:: WORK TASK ::
Look through the records below and copy each line that includes the word "useState".

Saved entries:
╭──
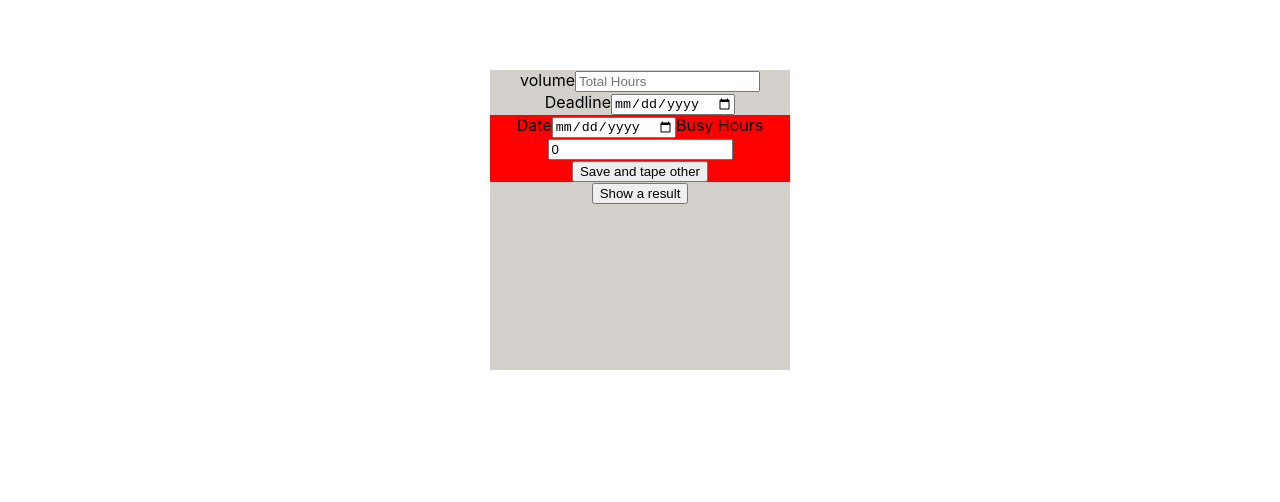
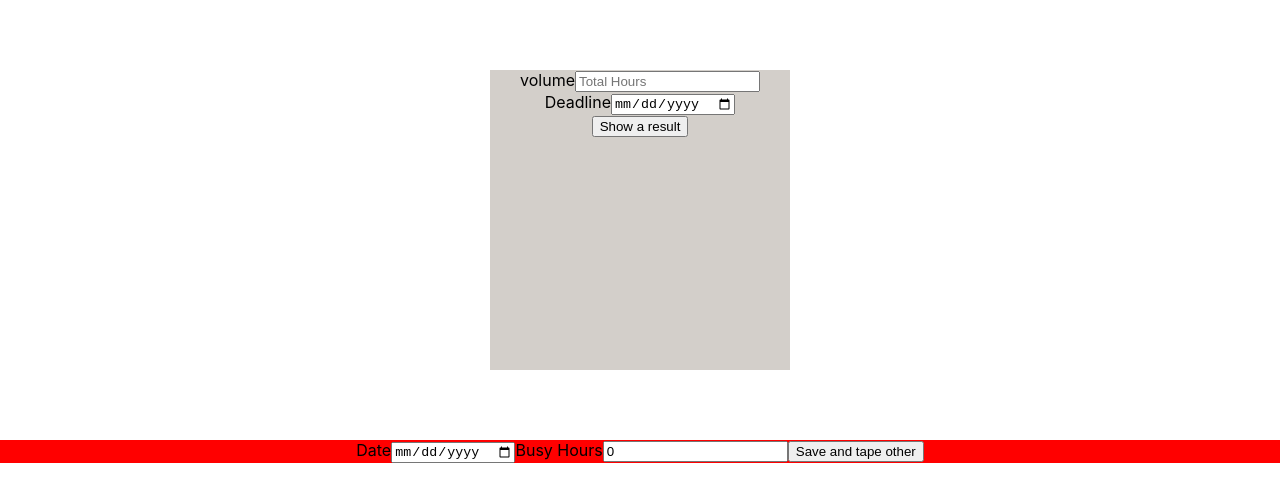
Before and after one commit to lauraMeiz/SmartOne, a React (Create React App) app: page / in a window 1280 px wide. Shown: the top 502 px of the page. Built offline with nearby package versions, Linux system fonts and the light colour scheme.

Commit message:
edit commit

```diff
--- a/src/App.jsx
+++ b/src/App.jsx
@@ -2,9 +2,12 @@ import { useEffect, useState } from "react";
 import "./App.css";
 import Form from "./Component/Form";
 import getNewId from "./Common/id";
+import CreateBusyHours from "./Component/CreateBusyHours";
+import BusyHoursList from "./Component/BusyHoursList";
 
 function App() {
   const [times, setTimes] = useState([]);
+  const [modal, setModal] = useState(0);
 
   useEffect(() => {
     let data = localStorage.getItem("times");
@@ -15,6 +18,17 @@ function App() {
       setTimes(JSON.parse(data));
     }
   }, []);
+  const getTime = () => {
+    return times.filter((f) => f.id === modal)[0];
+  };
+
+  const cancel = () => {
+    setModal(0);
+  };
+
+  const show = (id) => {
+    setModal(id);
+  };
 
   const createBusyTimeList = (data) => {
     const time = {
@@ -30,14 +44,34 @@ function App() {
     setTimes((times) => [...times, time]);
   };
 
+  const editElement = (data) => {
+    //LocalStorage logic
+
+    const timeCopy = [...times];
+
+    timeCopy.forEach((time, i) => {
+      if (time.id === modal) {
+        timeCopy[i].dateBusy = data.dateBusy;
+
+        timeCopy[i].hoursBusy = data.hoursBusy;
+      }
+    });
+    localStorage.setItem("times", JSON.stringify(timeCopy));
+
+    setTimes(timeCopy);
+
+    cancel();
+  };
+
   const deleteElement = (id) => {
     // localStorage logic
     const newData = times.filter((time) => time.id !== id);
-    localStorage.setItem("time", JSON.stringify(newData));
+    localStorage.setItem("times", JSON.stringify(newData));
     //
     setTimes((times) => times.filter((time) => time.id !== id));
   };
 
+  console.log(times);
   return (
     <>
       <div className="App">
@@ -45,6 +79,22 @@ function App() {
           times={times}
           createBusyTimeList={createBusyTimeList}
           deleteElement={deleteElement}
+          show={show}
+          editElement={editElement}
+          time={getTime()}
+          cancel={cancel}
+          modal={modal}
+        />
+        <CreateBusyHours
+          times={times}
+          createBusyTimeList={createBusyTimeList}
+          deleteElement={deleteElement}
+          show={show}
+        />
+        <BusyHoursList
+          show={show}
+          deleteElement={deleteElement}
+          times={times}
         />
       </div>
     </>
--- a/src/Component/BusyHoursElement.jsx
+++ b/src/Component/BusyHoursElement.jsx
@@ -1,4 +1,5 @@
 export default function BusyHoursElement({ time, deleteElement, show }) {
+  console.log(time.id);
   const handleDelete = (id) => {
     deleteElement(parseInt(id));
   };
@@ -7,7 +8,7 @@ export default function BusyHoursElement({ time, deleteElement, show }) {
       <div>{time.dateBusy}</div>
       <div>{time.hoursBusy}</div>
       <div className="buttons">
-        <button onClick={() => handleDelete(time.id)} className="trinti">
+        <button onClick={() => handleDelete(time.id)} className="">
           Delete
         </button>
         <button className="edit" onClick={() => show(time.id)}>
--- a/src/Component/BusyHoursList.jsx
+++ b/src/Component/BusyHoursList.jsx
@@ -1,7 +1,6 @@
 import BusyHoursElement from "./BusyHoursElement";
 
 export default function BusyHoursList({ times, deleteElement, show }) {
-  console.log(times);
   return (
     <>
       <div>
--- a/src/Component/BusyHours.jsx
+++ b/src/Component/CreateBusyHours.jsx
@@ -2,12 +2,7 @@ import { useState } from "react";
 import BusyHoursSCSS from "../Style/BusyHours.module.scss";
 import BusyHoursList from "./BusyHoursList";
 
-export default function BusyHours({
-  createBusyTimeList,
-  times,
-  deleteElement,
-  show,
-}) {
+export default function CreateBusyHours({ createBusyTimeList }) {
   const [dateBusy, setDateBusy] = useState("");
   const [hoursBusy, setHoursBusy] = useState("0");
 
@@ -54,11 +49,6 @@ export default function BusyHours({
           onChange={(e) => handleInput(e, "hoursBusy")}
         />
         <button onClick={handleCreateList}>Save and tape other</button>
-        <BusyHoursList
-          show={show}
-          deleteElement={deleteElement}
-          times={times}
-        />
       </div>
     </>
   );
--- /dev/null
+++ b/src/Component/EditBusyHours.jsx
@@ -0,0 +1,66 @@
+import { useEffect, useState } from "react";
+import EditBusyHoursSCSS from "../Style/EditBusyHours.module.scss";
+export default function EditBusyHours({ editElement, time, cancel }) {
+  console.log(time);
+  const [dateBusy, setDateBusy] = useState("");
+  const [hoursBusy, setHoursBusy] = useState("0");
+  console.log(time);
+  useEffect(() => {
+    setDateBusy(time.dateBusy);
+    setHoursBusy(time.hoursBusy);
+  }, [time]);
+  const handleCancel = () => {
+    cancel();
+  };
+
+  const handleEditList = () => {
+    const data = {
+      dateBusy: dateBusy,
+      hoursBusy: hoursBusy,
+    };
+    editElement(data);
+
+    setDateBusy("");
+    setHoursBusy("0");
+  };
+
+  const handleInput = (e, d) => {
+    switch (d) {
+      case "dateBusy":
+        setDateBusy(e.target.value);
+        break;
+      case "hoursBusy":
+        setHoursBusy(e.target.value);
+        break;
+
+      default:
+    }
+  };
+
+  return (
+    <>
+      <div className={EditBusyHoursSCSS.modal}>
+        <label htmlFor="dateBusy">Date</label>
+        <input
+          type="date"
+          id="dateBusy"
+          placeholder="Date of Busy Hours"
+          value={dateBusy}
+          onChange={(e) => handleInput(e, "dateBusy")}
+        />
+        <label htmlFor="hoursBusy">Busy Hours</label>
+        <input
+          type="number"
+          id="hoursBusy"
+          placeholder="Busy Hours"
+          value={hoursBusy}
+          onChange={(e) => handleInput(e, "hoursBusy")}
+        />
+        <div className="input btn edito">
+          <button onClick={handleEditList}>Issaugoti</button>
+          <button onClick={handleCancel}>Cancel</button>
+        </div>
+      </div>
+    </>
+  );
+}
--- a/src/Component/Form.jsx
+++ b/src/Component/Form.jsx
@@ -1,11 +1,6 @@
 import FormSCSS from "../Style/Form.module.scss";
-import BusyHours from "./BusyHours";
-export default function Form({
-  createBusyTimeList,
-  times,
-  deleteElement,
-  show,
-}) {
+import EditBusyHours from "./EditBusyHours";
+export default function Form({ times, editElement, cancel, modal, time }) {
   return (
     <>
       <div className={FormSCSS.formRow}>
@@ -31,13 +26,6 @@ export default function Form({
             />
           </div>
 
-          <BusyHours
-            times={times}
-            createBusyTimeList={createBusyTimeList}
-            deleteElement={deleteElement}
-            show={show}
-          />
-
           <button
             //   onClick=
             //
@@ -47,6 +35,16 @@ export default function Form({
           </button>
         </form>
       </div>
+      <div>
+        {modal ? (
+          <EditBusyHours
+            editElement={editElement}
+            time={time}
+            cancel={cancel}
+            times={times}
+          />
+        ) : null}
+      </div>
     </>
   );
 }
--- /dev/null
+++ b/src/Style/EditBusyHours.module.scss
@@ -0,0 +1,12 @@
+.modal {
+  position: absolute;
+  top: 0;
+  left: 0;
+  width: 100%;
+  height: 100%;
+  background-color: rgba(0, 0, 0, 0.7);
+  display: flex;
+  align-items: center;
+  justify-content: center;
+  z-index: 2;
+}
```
╰──
:: RESPONSE BELOW ::
@@ -2,9 +2,12 @@ import { useEffect, useState } from "react";
   const [times, setTimes] = useState([]);
+  const [modal, setModal] = useState(0);
@@ -2,12 +2,7 @@ import { useState } from "react";
   const [dateBusy, setDateBusy] = useState("");
   const [hoursBusy, setHoursBusy] = useState("0");
+import { useEffect, useState } from "react";
+  const [dateBusy, setDateBusy] = useState("");
+  const [hoursBusy, setHoursBusy] = useState("0");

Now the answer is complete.